BEGIN Excerpted data

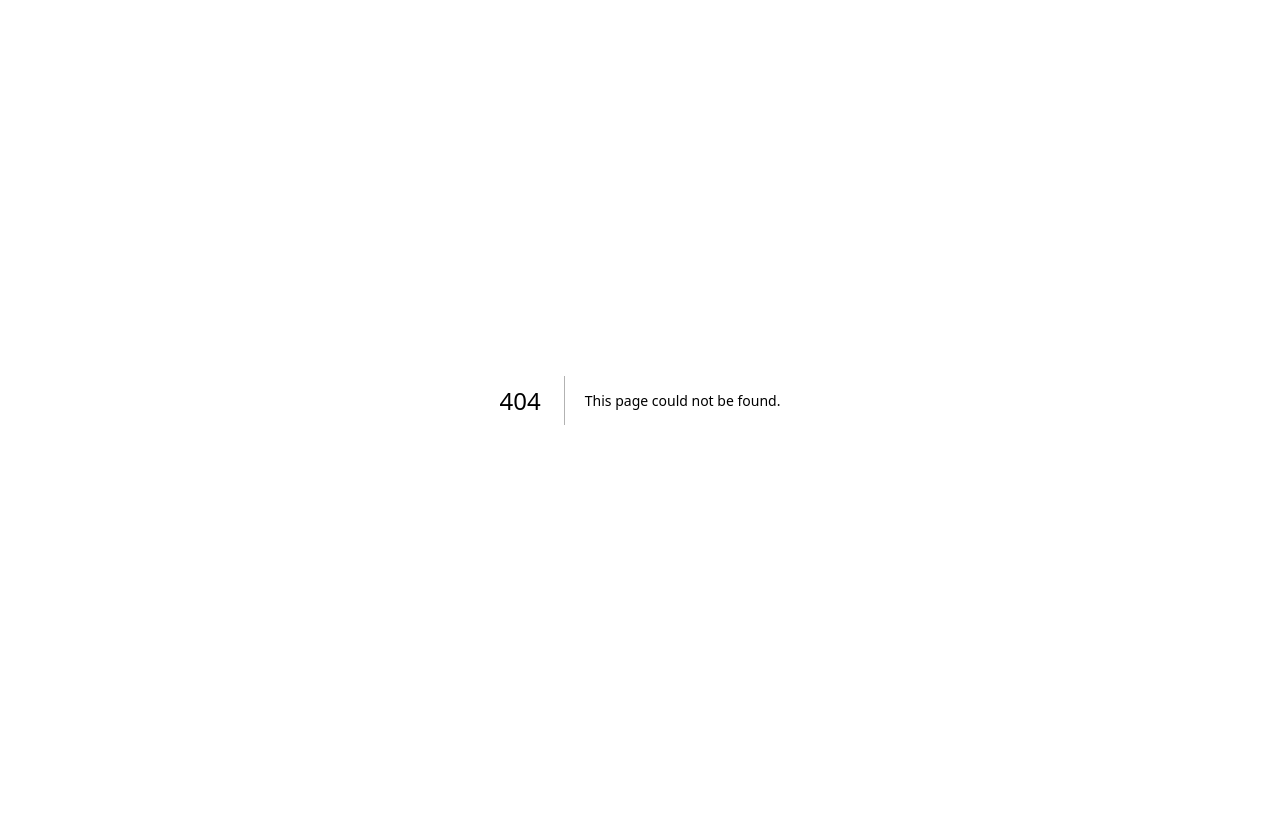
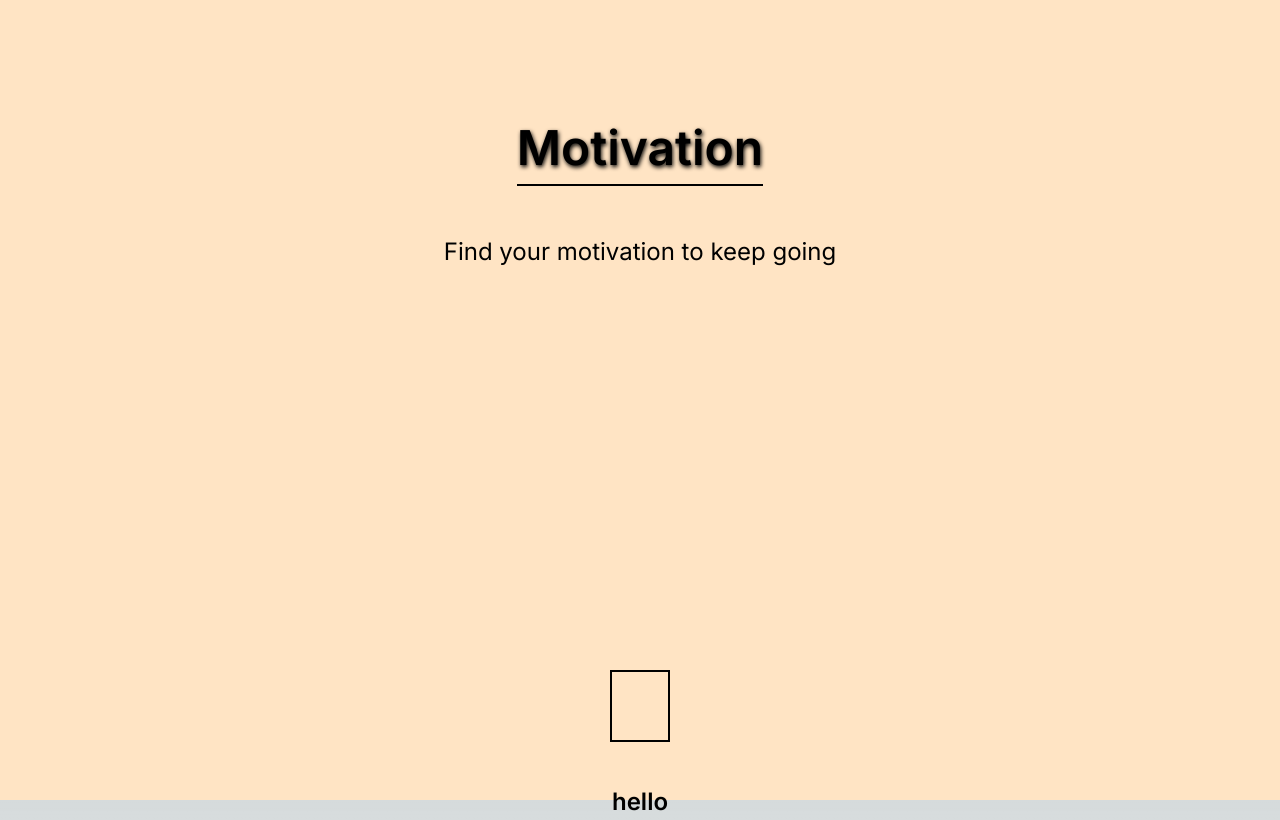
Before and after one commit to alisaeed10/sparkHacks2, a Next.js app: page /Motivation in a window 1280 px wide. Before the commit this address had no page. Built offline with nearby package versions, Linux system fonts and the light colour scheme; no server answers.

Commit message:
working on api

```diff
--- /dev/null
+++ b/app/Motivation/QuoteGenerator.tsx
@@ -0,0 +1,33 @@
+"use client"
+import { use, useEffect, useState } from "react";
+import './motivation.css';
+
+const openAi = process.env.OPEN_AI_API_KEY;
+export function QuoteGenerator() {
+    console.log(openAi);
+    const [quote, setQuote] = useState("");
+    useEffect(() => {
+        const generateQuote = async () => {
+            const res = await fetch("https://api.openai.com/v1/chat/completions",{
+            method: "POST",
+            headers: {
+                "Content-Type": "application/json",
+                "Authorization": `Bearer ${openAi}`
+            },
+            body: JSON.stringify({
+                model: "gpt-3.5-turbo",
+                message: [{role: "system", content: "give me a quote that will help a person get positively motivated to go to the gym. keep it one sentence long."}]
+            })
+            })
+            const data = await res.json();
+            setQuote(data.content);
+            console.log(data.content);
+        }
+        generateQuote();
+    }, []);
+  return (
+    <div className="quote-conatiner">
+      <p className="quote">hello {quote}</p>
+    </div>
+  );
+}
--- /dev/null
+++ b/app/Motivation/motivation.css
@@ -0,0 +1,56 @@
+.motivation{
+    background-color: bisque;
+    height: 100vh;
+}
+.motivation-container {
+    display: flex;
+    flex-direction: column;
+    align-items: center;
+    justify-content: center;
+    color: rgb(0, 0, 0);
+}
+.motivation-title-container{
+    display: flex;
+    flex-direction: column;
+    align-items: center;
+    justify-content: center;
+    margin-top: 2rem;
+    position: relative;
+    top: 5rem;
+    right: 0%;
+}
+.motivation-title{
+    font-size: 3rem;
+    font-weight: 600;
+    border-bottom: 2px solid rgb(0, 0, 0);
+    text-shadow: 1px 2px 4px #000000;
+}
+.motivation-subtitle{
+    font-size: 1.5rem;
+    margin-top: 3rem;
+}
+.motivation-choice-container{
+    display: flex;
+    align-items: center;
+    gap: 10rem;
+    position: relative;
+    top: 10rem;
+
+}
+.motivation-choice-title{
+    font-size: 2rem;
+    font-weight: 600;
+    border-bottom: 2px solid rgb(14, 13, 13);
+}
+.motivation-content-container{
+    border: 2px solid black;
+    position: relative;
+    top: 30rem;
+}
+.quote{
+    font-size: 1.5rem;
+    font-weight: 600;
+    margin-top: 2rem;
+    position: relative;
+    top: 5rem;
+}
--- /dev/null
+++ b/app/Motivation/page.tsx
@@ -0,0 +1,19 @@
+import './motivation.css';
+import { QuoteGenerator } from './QuoteGenerator';
+
+export default function Motivation() {
+  return (
+    <main className='motivation'>
+      <div className='motivation-container'>
+        <div className="motivation-title-container">
+          <p className='motivation-title'>Motivation</p>
+          <p className='motivation-subtitle'>Find your motivation to keep going</p>
+        </div>
+        <div className='motivation-content-container'>
+          <QuoteGenerator />
+        </div>
+      </div>
+
+    </main>
+  );
+}
--- a/package.json
+++ b/package.json
@@ -12,6 +12,7 @@
     "@emotion/react": "^11.11.3",
     "@emotion/styled": "^11.11.0",
     "next": "14.1.0",
+    "openai": "^4.27.0",
     "react": "^18",
     "react-dom": "^18",
     "react-scroll": "^1.9.0",
```
Also changed, not shown: 2 other files (tests, documents, lock files or other folders).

END Excerpted data

Task directions - The finished answer is an exact repetition of the listing, with every picture removed.

Answer to the exercise -
Before and after one commit to alisaeed10/sparkHacks2, a Next.js app: page /Motivation in a window 1280 px wide. Before the commit this address had no page. Built offline with nearby package versions, Linux system fonts and the light colour scheme; no server answers.

Commit message:
working on api

```diff
--- /dev/null
+++ b/app/Motivation/QuoteGenerator.tsx
@@ -0,0 +1,33 @@
+"use client"
+import { use, useEffect, useState } from "react";
+import './motivation.css';
+
+const openAi = process.env.OPEN_AI_API_KEY;
+export function QuoteGenerator() {
+    console.log(openAi);
+    const [quote, setQuote] = useState("");
+    useEffect(() => {
+        const generateQuote = async () => {
+            const res = await fetch("https://api.openai.com/v1/chat/completions",{
+            method: "POST",
+            headers: {
+                "Content-Type": "application/json",
+                "Authorization": `Bearer ${openAi}`
+            },
+            body: JSON.stringify({
+                model: "gpt-3.5-turbo",
+                message: [{role: "system", content: "give me a quote that will help a person get positively motivated to go to the gym. keep it one sentence long."}]
+            })
+            })
+            const data = await res.json();
+            setQuote(data.content);
+            console.log(data.content);
+        }
+        generateQuote();
+    }, []);
+  return (
+    <div className="quote-conatiner">
+      <p className="quote">hello {quote}</p>
+    </div>
+  );
+}
--- /dev/null
+++ b/app/Motivation/motivation.css
@@ -0,0 +1,56 @@
+.motivation{
+    background-color: bisque;
+    height: 100vh;
+}
+.motivation-container {
+    display: flex;
+    flex-direction: column;
+    align-items: center;
+    justify-content: center;
+    color: rgb(0, 0, 0);
+}
+.motivation-title-container{
+    display: flex;
+    flex-direction: column;
+    align-items: center;
+    justify-content: center;
+    margin-top: 2rem;
+    position: relative;
+    top: 5rem;
+    right: 0%;
+}
+.motivation-title{
+    font-size: 3rem;
+    font-weight: 600;
+    border-bottom: 2px solid rgb(0, 0, 0);
+    text-shadow: 1px 2px 4px #000000;
+}
+.motivation-subtitle{
+    font-size: 1.5rem;
+    margin-top: 3rem;
+}
+.motivation-choice-container{
+    display: flex;
+    align-items: center;
+    gap: 10rem;
+    position: relative;
+    top: 10rem;
+
+}
+.motivation-choice-title{
+    font-size: 2rem;
+    font-weight: 600;
+    border-bottom: 2px solid rgb(14, 13, 13);
+}
+.motivation-content-container{
+    border: 2px solid black;
+    position: relative;
+    top: 30rem;
+}
+.quote{
+    font-size: 1.5rem;
+    font-weight: 600;
+    margin-top: 2rem;
+    position: relative;
+    top: 5rem;
+}
--- /dev/null
+++ b/app/Motivation/page.tsx
@@ -0,0 +1,19 @@
+import './motivation.css';
+import { QuoteGenerator } from './QuoteGenerator';
+
+export default function Motivation() {
+  return (
+    <main className='motivation'>
+      <div className='motivation-container'>
+        <div className="motivation-title-container">
+          <p className='motivation-title'>Motivation</p>
+          <p className='motivation-subtitle'>Find your motivation to keep going</p>
+        </div>
+        <div className='motivation-content-container'>
+          <QuoteGenerator />
+        </div>
+      </div>
+
+    </main>
+  );
+}
--- a/package.json
+++ b/package.json
@@ -12,6 +12,7 @@
     "@emotion/react": "^11.11.3",
     "@emotion/styled": "^11.11.0",
     "next": "14.1.0",
+    "openai": "^4.27.0",
     "react": "^18",
     "react-dom": "^18",
     "react-scroll": "^1.9.0",
```
Also changed, not shown: 2 other files (tests, documents, lock files or other folders).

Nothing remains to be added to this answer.